A nationwide test of the Wireless Emergency Alert System should send a text message to everyone’s cellphone at 11:18 a.m. Pacific Time on Wednesday.
Two minutes later, the regular Emergency Alert System will also broadcast a message via radio and television.
A Wireless Emergency Alert can be used to warn citizens of danger via text message. The system has been put in place since 2012, but according to the Oregon Office of Emergency Management, a nationwide test has never been tried.
“A nationwide WEA message would only be used in the most extreme emergency situation,” the OEM wrote in a news release.
The text being sent out Wednesday will have the heading “Presidential alert” and state “THIS IS A TEST of the National Wireless Emergency Alert System. No action is needed.”
There is no way to opt out.
Any cellphone from a participating carrier that is turned on between 11:18-11:48 a.m. should receive the test message from FEMA. The EAS will be broadcast for one minute via television, cable and radio stations at 11:20 a.m.
Both systems have been used in the past for regional or local warnings, such as an AMBER alert for missing children. In January, Hawaii accidentally used the system to send a message stating (falsely) that a nuclear missile was inbound.

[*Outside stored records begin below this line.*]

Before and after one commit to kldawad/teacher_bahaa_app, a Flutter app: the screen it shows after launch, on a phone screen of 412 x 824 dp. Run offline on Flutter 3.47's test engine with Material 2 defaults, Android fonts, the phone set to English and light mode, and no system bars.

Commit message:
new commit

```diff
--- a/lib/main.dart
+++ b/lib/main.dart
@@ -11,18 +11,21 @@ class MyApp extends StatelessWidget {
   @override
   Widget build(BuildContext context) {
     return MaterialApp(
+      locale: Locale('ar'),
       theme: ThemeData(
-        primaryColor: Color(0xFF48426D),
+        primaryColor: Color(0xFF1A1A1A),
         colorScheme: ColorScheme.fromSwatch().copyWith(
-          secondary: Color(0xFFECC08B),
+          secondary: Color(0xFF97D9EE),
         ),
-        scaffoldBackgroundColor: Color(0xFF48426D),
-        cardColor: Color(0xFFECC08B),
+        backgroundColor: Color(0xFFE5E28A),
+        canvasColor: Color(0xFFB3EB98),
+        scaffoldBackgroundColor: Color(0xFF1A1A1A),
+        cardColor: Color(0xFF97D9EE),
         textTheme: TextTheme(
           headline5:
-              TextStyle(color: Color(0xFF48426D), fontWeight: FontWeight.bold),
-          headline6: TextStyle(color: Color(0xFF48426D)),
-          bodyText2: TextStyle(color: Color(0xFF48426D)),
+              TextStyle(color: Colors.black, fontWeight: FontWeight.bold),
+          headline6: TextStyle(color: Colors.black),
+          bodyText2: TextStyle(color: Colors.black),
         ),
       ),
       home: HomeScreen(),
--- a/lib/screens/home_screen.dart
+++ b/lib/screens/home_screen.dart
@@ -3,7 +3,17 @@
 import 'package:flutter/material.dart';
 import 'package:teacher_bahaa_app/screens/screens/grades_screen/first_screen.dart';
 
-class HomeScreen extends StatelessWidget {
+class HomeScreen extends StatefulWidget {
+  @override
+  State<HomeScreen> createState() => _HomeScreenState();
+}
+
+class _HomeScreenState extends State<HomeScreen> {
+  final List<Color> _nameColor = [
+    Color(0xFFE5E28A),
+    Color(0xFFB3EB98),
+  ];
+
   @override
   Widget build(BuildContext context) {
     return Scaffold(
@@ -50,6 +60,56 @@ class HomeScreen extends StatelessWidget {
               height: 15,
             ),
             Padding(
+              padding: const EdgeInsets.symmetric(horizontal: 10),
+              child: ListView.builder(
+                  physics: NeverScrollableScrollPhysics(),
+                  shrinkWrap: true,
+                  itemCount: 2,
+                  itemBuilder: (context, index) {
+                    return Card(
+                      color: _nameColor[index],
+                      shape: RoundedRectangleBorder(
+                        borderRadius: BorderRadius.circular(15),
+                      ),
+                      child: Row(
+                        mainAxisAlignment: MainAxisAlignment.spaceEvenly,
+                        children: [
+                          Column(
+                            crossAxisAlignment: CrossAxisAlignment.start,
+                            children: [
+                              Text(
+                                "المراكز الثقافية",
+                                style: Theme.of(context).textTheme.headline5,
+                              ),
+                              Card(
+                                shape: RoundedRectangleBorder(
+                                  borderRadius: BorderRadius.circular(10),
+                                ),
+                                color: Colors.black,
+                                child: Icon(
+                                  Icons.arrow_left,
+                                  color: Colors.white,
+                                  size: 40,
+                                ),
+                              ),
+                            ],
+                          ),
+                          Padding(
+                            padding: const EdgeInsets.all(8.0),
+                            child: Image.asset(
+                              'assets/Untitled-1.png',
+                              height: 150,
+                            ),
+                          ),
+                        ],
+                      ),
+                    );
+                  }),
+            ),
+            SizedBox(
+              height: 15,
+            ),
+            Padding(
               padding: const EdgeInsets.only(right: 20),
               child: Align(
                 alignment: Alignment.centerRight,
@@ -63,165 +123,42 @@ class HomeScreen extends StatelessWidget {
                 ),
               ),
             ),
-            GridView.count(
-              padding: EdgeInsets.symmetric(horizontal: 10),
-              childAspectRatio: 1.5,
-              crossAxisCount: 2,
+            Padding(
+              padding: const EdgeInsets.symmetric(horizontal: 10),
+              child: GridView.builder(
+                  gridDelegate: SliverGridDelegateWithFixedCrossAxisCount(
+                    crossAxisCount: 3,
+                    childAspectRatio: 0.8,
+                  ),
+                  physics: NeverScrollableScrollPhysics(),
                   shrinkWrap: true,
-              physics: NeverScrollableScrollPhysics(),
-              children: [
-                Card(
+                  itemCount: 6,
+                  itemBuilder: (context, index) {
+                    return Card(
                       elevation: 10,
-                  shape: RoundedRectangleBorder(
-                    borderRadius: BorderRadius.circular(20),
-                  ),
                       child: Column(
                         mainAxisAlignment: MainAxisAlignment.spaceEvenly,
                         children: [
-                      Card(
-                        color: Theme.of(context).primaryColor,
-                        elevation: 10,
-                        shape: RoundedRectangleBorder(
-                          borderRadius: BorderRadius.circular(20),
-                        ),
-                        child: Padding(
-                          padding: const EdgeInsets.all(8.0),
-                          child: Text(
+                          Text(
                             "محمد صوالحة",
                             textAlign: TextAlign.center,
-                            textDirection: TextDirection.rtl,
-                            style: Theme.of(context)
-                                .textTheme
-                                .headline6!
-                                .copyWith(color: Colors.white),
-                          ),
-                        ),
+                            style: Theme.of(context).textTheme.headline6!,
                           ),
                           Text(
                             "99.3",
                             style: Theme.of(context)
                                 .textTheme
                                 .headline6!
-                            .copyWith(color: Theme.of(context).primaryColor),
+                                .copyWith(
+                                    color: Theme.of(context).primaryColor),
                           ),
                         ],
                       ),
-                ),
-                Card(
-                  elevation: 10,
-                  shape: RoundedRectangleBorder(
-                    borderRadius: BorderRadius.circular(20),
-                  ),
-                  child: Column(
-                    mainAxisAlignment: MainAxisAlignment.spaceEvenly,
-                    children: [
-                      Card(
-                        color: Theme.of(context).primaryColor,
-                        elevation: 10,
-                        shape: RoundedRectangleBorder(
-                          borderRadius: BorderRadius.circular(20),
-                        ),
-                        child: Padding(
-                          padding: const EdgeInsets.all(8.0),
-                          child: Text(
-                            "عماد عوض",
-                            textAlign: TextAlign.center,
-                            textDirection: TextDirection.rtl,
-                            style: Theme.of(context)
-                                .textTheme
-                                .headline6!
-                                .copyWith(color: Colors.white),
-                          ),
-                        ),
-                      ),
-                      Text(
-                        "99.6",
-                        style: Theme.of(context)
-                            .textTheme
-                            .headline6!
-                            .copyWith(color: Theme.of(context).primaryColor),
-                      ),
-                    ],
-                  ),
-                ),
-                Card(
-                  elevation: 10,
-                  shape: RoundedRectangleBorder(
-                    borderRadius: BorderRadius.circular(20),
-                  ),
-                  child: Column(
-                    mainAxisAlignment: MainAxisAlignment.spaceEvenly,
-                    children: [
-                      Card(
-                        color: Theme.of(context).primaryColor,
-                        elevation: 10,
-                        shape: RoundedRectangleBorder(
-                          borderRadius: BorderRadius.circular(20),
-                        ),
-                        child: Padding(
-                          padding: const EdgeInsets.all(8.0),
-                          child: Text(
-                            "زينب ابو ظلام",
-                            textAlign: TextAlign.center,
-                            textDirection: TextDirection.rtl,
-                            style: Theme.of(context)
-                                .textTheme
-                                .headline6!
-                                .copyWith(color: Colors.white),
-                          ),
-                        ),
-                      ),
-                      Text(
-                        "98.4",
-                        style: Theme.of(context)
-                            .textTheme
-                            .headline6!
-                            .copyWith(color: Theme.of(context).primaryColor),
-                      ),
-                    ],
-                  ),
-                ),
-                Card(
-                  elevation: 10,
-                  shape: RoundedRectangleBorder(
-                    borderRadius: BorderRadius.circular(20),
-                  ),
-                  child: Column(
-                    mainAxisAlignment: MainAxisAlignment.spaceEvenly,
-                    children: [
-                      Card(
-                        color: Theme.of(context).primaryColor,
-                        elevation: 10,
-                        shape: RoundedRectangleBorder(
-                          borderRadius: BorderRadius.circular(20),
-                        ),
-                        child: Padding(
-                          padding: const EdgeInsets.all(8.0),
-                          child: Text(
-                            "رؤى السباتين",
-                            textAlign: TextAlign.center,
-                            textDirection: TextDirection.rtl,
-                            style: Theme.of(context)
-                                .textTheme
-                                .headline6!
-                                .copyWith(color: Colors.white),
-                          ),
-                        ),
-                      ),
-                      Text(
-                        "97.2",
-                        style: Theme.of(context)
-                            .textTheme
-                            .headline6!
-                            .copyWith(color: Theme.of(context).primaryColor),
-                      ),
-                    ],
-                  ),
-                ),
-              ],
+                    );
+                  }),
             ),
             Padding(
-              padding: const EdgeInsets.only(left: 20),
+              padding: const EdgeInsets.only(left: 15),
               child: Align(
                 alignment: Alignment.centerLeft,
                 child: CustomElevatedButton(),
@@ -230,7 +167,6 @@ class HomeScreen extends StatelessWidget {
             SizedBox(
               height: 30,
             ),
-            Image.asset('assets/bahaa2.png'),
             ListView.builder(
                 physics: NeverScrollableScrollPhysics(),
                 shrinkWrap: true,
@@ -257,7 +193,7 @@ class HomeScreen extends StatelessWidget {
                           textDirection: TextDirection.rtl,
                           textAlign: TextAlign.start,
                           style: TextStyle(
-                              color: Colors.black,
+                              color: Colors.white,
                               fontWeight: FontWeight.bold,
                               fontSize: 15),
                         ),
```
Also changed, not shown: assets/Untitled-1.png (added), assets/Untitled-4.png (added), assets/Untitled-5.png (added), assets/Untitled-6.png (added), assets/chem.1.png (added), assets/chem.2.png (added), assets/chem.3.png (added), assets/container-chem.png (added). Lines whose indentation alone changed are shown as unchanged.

The test was originally scheduled for September, but was postponed to Wednesday due to Hurricane Florence.